Disruptive entrants to the distribution space such as Amazon have reached right across the traditional supply chain, from manufacturing through to retail – and have raised the expectations on service for the modern customer.
With the recent news that Amazon have made further impact with their acquisition of Whole Foods, an article in The Grocer states this as a further twist in the continued road of shortening the supply chain: “the biggest victim of Amazon over the coming years will not be the big supermarkets, but big wholesalers and distributors. The wholesale market is a perfect candidate for disruption.
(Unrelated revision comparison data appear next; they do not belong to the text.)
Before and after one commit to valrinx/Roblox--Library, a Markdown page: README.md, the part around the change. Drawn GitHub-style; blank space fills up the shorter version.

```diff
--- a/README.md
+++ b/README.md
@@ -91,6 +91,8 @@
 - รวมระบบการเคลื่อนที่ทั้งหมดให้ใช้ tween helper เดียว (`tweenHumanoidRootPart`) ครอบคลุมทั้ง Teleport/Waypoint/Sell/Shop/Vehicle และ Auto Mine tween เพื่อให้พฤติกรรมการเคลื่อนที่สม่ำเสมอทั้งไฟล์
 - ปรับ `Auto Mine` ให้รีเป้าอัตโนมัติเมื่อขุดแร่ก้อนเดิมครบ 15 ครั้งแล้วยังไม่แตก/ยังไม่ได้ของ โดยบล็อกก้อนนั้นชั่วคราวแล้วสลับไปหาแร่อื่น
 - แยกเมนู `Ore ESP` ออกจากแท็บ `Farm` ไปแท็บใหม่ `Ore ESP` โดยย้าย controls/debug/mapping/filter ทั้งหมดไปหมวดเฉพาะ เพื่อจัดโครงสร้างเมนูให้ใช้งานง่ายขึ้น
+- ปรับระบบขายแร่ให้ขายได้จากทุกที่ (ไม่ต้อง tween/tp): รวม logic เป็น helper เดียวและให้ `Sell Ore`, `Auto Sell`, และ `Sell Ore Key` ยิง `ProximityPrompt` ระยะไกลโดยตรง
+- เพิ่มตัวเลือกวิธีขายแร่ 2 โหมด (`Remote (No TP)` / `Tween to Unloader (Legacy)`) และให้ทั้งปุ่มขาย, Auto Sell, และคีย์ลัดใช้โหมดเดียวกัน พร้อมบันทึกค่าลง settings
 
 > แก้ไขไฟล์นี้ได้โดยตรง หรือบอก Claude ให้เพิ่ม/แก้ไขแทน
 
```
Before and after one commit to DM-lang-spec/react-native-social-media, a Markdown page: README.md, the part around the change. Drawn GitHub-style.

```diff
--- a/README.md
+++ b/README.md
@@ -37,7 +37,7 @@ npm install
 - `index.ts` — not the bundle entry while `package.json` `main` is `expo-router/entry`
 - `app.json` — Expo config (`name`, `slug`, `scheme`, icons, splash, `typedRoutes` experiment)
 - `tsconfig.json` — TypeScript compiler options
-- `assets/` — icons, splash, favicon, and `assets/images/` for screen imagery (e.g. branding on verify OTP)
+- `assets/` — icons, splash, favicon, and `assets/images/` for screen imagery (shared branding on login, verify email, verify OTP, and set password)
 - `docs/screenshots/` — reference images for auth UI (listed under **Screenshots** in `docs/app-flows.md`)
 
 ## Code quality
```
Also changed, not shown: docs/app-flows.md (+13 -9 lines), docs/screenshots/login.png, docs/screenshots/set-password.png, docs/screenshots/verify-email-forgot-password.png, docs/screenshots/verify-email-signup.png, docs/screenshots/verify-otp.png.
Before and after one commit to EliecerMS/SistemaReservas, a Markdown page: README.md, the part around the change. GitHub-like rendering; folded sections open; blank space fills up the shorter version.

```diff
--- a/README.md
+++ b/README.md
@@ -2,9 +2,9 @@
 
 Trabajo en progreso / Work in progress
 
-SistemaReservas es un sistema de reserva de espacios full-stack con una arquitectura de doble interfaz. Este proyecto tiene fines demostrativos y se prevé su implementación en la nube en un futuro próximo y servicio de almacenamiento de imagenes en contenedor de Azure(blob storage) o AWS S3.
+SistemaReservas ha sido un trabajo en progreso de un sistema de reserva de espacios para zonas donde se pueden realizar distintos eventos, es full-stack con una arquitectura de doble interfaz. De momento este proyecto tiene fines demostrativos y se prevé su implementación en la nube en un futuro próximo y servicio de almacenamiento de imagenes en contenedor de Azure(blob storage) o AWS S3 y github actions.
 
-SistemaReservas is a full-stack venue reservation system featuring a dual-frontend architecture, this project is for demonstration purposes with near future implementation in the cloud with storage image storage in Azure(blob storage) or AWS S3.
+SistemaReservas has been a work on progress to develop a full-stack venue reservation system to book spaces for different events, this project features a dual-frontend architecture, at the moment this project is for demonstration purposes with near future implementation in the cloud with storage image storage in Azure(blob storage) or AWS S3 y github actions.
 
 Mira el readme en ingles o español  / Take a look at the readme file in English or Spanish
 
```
Technology has consistently eliminated middlemen from traditional business models.” With the launch of Amazon Business, B2B consumers will now benefit from the same procurement service as they do in their personal lives; causing further disruption to the traditional delineation of our “work and play” personas.
How are distribution firms reacting to the changes in the supply chain?
Whilst there are words of warning about cutting too much of the middlemen in the route to market, distributors that have been in business for many years are evolving in how they manage their business in order to become more competitive.
Take AF Blakemore’s rationalisation of their lines into retailers, whilst also reviewing their depot inventory management; to focus on category rather than brand to avoid a proliferation of similar products. This sort of category management can only be carried out with a firm grip on data analysis and knowledge of sales information.
Whilst Amazon’s delivery drone concept is transformative, distributors are embracing modernity and alternative methods in other areas too, take “the last mile” and fleet management. As diesel vehicles are being reduced under government emission guidelines, distribution and delivery firms are reviewing the use of electric vehicles. Royal Mail are trialling 100 electric vans in London, and Menzies Distribution have acquired the largest all-electric delivery fleet in the sector.
These are just two examples, whichever route you choose to take in the “digital transformation” journey you will need to be armed with up-to-date business information in order to inform your decision-making. Throughout your strategic thought process, the only way to weigh up risk and reward is by having a holistic view of your business’ performance. Your business management software should reach across all departments from finance, to sales, to service, to warehouse and logistics. Speak to our distribution software specialists at Prodware to discuss the correct approach for your business in order to succeed in today’s competitive market.